Each line below that contains the word "resources" must be copied.

Content revision data
──────────────────────────────
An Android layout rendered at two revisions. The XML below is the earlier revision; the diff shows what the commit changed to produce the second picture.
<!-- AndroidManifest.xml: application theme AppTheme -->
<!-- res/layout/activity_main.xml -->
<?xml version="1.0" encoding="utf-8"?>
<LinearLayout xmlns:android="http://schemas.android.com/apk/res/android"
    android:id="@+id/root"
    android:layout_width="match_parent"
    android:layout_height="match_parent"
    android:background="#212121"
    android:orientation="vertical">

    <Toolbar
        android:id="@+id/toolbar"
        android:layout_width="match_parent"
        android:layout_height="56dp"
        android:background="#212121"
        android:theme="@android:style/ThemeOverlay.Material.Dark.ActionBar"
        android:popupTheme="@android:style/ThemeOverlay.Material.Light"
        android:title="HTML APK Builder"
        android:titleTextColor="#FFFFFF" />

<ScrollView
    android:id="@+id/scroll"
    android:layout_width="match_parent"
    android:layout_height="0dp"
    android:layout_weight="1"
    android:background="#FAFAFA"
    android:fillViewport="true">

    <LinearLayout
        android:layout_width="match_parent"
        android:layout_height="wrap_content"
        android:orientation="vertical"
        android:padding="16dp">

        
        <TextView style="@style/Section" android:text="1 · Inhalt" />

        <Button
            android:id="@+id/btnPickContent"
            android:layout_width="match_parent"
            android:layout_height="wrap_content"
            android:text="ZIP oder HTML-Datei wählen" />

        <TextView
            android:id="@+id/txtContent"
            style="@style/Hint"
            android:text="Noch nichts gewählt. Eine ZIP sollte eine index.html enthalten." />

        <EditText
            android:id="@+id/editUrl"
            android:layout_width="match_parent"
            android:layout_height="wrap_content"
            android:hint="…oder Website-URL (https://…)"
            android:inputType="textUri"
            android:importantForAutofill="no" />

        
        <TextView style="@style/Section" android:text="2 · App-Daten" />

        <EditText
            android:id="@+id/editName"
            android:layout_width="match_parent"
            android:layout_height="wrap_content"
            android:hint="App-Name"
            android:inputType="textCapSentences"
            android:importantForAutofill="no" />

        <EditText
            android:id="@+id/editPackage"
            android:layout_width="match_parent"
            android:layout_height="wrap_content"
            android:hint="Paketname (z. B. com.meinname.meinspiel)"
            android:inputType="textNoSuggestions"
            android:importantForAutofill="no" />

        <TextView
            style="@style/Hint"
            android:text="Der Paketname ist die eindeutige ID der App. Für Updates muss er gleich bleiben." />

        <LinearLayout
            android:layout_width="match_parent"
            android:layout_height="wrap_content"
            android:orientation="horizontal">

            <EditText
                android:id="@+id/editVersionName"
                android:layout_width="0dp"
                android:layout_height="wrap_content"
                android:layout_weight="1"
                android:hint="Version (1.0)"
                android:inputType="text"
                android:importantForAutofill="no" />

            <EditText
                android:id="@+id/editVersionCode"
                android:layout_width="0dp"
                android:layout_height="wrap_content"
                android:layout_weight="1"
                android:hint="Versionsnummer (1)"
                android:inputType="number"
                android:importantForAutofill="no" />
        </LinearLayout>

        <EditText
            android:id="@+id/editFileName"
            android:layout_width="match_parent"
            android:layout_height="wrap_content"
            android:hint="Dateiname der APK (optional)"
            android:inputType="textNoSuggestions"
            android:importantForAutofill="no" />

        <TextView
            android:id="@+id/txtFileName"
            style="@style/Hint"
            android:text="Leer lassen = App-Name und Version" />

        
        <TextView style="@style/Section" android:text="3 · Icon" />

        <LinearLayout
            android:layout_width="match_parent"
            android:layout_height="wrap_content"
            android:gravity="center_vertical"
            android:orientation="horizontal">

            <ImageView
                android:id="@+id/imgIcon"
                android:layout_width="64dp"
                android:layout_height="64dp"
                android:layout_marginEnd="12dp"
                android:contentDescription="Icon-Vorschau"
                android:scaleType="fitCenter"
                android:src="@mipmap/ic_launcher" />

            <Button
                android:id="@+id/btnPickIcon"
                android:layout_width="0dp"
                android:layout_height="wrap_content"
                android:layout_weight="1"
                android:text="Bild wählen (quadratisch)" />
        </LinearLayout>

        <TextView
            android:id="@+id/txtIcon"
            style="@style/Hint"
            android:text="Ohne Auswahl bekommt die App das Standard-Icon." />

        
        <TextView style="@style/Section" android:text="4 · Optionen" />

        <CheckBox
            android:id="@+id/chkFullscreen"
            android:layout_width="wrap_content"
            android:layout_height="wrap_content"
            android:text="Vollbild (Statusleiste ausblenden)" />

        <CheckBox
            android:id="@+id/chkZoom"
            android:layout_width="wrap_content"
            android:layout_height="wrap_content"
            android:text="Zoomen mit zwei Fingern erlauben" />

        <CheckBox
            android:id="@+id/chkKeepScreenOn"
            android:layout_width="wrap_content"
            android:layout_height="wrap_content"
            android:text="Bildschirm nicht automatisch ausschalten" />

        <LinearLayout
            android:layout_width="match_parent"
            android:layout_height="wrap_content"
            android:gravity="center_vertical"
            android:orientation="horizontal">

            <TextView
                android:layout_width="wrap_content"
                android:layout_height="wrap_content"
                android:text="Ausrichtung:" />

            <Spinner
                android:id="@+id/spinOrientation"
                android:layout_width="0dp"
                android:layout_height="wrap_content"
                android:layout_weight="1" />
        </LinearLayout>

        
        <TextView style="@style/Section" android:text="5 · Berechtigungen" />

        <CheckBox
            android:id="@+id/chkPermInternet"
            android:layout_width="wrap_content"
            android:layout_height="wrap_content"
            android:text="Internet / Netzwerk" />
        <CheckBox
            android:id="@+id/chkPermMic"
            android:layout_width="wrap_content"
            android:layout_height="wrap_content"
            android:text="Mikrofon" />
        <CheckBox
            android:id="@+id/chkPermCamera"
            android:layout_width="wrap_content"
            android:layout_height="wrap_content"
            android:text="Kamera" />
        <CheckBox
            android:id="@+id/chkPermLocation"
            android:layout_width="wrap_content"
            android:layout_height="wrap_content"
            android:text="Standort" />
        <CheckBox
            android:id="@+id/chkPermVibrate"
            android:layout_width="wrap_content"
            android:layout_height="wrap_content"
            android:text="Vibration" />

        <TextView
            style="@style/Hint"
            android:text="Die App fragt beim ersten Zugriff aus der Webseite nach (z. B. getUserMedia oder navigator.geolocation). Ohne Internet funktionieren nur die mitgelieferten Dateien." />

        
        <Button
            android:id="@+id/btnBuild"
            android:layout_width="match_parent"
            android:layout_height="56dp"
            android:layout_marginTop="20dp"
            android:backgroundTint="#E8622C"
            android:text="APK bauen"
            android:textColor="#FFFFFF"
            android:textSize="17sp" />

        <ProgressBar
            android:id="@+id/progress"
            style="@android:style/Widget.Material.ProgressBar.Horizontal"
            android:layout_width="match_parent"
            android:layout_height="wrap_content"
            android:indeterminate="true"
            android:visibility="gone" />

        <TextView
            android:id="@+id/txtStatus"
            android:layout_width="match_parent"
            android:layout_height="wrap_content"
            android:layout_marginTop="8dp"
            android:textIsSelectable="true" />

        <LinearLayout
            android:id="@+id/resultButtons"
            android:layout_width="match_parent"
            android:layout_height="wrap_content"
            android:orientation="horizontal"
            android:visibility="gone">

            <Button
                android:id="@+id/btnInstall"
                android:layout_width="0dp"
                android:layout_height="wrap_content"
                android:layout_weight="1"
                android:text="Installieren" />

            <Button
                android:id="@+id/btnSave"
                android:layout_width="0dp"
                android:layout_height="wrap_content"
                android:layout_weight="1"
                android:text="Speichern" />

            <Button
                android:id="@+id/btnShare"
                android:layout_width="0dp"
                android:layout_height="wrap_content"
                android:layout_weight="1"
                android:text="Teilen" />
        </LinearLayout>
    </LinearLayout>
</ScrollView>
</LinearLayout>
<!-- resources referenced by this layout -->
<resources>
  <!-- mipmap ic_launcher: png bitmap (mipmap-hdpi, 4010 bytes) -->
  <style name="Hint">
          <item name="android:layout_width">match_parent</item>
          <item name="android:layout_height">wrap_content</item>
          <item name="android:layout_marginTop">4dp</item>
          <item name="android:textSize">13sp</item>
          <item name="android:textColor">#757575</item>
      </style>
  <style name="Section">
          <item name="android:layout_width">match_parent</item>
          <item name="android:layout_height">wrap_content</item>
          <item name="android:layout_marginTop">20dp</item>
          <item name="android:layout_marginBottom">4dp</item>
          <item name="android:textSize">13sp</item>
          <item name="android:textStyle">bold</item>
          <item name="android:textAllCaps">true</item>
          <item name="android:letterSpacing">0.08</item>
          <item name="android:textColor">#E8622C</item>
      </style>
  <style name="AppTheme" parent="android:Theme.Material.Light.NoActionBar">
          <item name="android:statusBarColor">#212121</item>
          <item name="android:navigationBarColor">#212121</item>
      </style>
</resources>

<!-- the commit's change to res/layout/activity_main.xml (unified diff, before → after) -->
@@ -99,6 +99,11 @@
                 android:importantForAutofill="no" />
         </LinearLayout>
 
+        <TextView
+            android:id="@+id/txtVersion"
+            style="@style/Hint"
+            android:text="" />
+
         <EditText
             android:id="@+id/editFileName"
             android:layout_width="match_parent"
──────────────────────────────
▶ **RESULT FOR THIS EXERCISE**
<!-- resources referenced by this layout -->
<resources>
</resources>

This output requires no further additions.